Determining how proteins function on a molecular level is crucial to understanding the underlying basis for disease. Now scientists using the U.S. Department of Energy’s Advanced Photon Source (APS) at Argonne National Laboratory are one step closer to unraveling the mystery of how intrinsically disordered proteins work, according to new research published in Science. The team used simulations and high-brightness x-rays to tackle the question. Their results conclude that these proteins remain unfolded and expanded as they float loose in the cytoplasm of a cell.
Proteins are chains of amino acids that fold into three-dimensional structures, giving them their shape and determining the way they interact with other molecules. Many proteins form rigid structures, but intrinsically disordered proteins (IDPs) are “floppy” and do not fold into a regular structure. These disordered proteins are floppy because their parts interact just as well with water as with each other. Up to 30 percent of all proteins are disordered — and must be disordered in order to work properly.

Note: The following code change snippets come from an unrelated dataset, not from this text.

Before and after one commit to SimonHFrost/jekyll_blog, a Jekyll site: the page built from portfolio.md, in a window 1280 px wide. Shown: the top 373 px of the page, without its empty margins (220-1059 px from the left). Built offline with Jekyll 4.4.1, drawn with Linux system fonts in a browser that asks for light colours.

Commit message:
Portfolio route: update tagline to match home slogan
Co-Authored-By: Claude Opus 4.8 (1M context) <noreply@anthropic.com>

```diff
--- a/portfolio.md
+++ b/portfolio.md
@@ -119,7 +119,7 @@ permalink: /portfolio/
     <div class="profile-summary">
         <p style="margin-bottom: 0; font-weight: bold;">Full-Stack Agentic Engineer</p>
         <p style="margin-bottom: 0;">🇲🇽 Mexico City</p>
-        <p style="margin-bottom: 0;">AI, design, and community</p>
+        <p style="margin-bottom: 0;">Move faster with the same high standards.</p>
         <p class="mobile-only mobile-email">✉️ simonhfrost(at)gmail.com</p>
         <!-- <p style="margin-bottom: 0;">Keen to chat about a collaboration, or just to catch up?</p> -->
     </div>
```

Researchers have struggled to understand precisely how disordered IDPs are — and how they work. Their floppy structures make it difficult to extract their exact dimensions, making the extent of that disorder, along with the strengths of the interactions, unclear. These details are crucial to understanding how IDPs carry out their necessary functions in cells.
Different methods have yielded different results. Scattering using x-rays suggested they remained expanded, but fluorescent methods observed the opposite behavior. The answer would affect how we envision the movement of a protein through its life—essential for understanding how proteins fold, what goes wrong during disorders and disease and how to model their behavior.
“We have excellent methods available for determining the structures of proteins that fold into one rigid structure, but a significant fraction of all proteins are too flexible to be studied using these methods. Even worse, results from two of the most commonly used methods to study IDPs disagree with each other,” said Patricia Clark, a biophysicist at Notre Dame and co-author of the study published in Science. “So we developed a novel analysis procedure to help resolve this.”
Clark worked with Tobin Sosnick, a professor at the University of Chicago, to develop a new small-angle x-ray scattering (SAXS) analysis method that showed most IDPs are more disordered than previously thought. SAXS is one of the two ways researchers extract dimensions of IDPs. In SAXS, proteins are placed in the path of an x-ray beam, scattering the x-rays in patterns that contain information on the protein’s size and shape.
“What we need to determine is how “sticky” they are,” said co-author Sosnick. “For survival, you want a protein to “stick” only in the right conformation, and with the right other pieces or partners at the right times.” This stickiness is determined by the protein‟s chemistry and physics. Clark and Sosnick’s new approach analyzes a broader range of the x-ray scattering pattern than previous SAXS methods and fits these patterns to IDP structures with different degrees of disorder generated by computer simulations.
This discovery advances the discussion between researchers who use SAXS to study IDPs and those who use a different method, fluorescence resonance energy transfer (FRET). With FRET, researchers attach molecules called fluorophores to the protein, then determine the size and shape of the IDP by calculating the distance between the fluorophores. In recent FRET studies, researchers have concluded that IDP parts interact more strongly with each other than with their surroundings, leading to more collapsed structures.
The results in this study, obtained by Clark, Sosnick, and their colleagues using APS high brightness x-rays at the Biophysics Collaborative Access Team 18-ID beamline, shed new light on the controversy between the two research methods, Clark noted. (The APS is an Office of Science user facility.) Their SAXS analysis method shows that the floppy structures of IDPs are very close to what would be expected for a truly random structure — which might help prevent IDPs from accidentally interacting with other proteins.
Many diseases, including many forms of cancer, are caused by mutations that cause a protein to interact incorrectly with itself or other proteins, Clark said. The advancements made in this work will enable detailed study of folding and misfolding mechanisms. They also will assist with development of new strategies to prevent protein misfolding diseases.
“The results are very clear, but contradict the current consensus,” Sosnick said. “It’s possible that proteins can avoid unwanted interactions by being expanded.” This reduces the chances of them sticking to other proteins by accident, causing dysfunction or disease. “While this work is a fundamental, basic research demonstration of protein behavior, the implications are really broad,” Clark said.
See: Joshua A. Riback, Micayla A. Bowman, Adam M. Zmyslowski, Catherine R. Knoverek, John M. Jumper, James R. Hinshaw, Emily B. Kaye, Karl F. Freed, Patricia L. Clark, and TobinR. Sosnick, “Innovative scattering analysis shows that hydrophobic disordered proteins are expanded in water,” Science 358, 238 (2017). DOI: 10.1126/science.aan5774